IT was a demonstration of people power that gave Blacktown councillors no option other than to adopt immediate compulsory desexing of animals sold from its pound.
As the Sun reported last week, Labor councillors were set to push through an alternate voluntary policy that would have seen only a fraction of the nearly-8000 cats and dogs impounded each year desexed.
Councillors said they were inundated with emails from residents and animal welfare advocates all over Australia calling for compulsory desexing.
Th e policy was passed unanimously and a packed gallery broke into elated applause.
Tim Vasudeva from the Animal Welfare League said he was relieved to see the opposing Labor councillors change their minds on the issue.
Mr Vasudeva pledged that the council would not be left on its own to implement to laborious task.
‘‘We will be there to offer veterinary support,’’ he said.
‘‘When you look at the volume of animals coming through (the pound), it’s not going to be an easy process.’’
Mr Vasudeva said the Animal Welfare League, RSPCA and local vets would help with a strategy to operate on the thousands of cats and dogs each year.
Vineyard veterinarian Robert Zammitt lobbied the council to introduce the compulsory policy.
He believed it would lead to a dramatic reduction in the number of animals being destroyed and offered his support.

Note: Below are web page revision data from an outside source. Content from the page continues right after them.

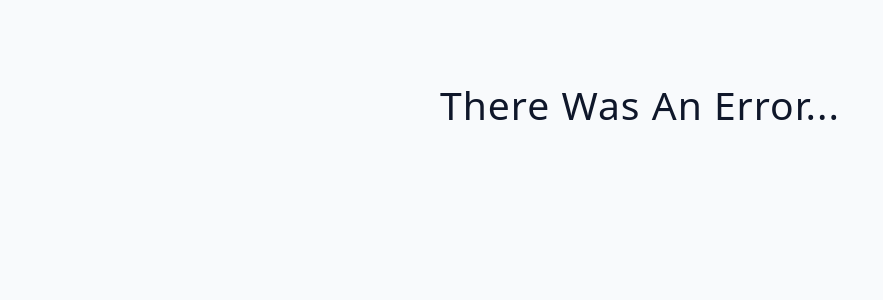
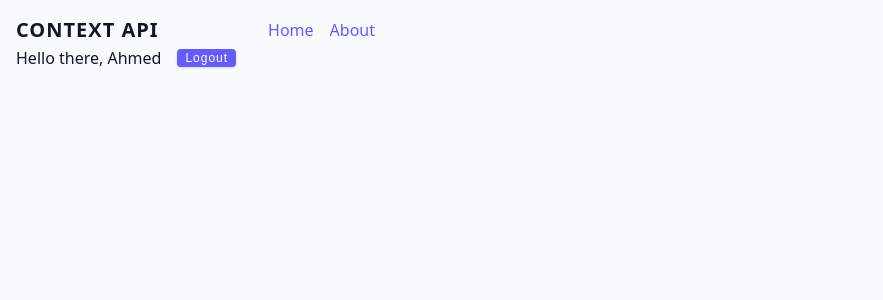
Before and after one commit to AhmedGsa/React-Apps, a React (Vite) app in the folder react-hooks/: page / in a window 1280 px wide. Shown: the top 300 px of the page, without its empty margins (0-883 px from the left). Built offline with nearby package versions, Linux system fonts and the light colour scheme; no server answers.

Commit message:
completed context api tutorial

```diff
--- a/react-hooks/src/App.jsx
+++ b/react-hooks/src/App.jsx
@@ -1,8 +1,8 @@
-import Starter from './tutorial/08-custom-hooks/starter/02-fetch-data'
+import Starter from './tutorial/09-context-api/starter/NavBar'
 
 function App() {
   return (
-    <div className='container'>
+    <div >
       <Starter />
     </div>
   );
--- a/react-hooks/src/index.css
+++ b/react-hooks/src/index.css
@@ -323,7 +323,7 @@ ul {
 }
 .user-container {
   display: flex;
-  flex-direction: column;
+  flex-direction: row;
   align-items: center;
   gap: 1rem;
 }
--- /dev/null
+++ b/react-hooks/src/tutorial/09-context-api/starter/NavBar.jsx
@@ -0,0 +1,22 @@
+import React from "react";
+import NavLinks from "./NavLinks";
+import { useState, createContext } from "react";
+
+export const NavBarContext = createContext();
+
+const NavBar = () => {
+  const [user, setUser] = useState({ name: "Ahmed" });
+  const logout = () => {
+    setUser(null);
+  };
+  return (
+    <NavBarContext.Provider value={{user, logout}}>
+      <div className="navbar">
+        <h5>CONTEXT API</h5>
+        <NavLinks />
+      </div>
+    </NavBarContext.Provider>
+  );
+};
+
+export default NavBar;
--- /dev/null
+++ b/react-hooks/src/tutorial/09-context-api/starter/NavLinks.jsx
@@ -0,0 +1,17 @@
+import React from 'react'
+import UserComponent from './UserComponent'
+
+const NavLinks = () => {
+  return (
+    <>
+    <div className='nav-links'>
+        <a>Home</a>
+        <a>About</a>
+    </div>
+    <UserComponent />
+    </>
+
+  )
+}
+
+export default NavLinks
--- /dev/null
+++ b/react-hooks/src/tutorial/09-context-api/starter/UserComponent.jsx
@@ -0,0 +1,23 @@
+import React from "react";
+import { useContext } from "react";
+import { NavBarContext } from "./NavBar";
+
+const UserComponent = () => {
+  const { user, logout } = useContext(NavBarContext);
+  return (
+    <div className="user-container">
+      {user ? (
+        <>
+          <p>Hello there, {user?.name}</p>
+          <button className="btn" onClick={logout}>
+            Logout
+          </button>
+        </>
+      ) : (
+        <p>Please login !</p>
+      )}
+    </div>
+  );
+};
+
+export default UserComponent;
```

‘‘Everyone hates the idea of putting healthy animals to sleep,’’ he said.
‘‘We’ll do whatever it takes to to help get this policy of the ground.’’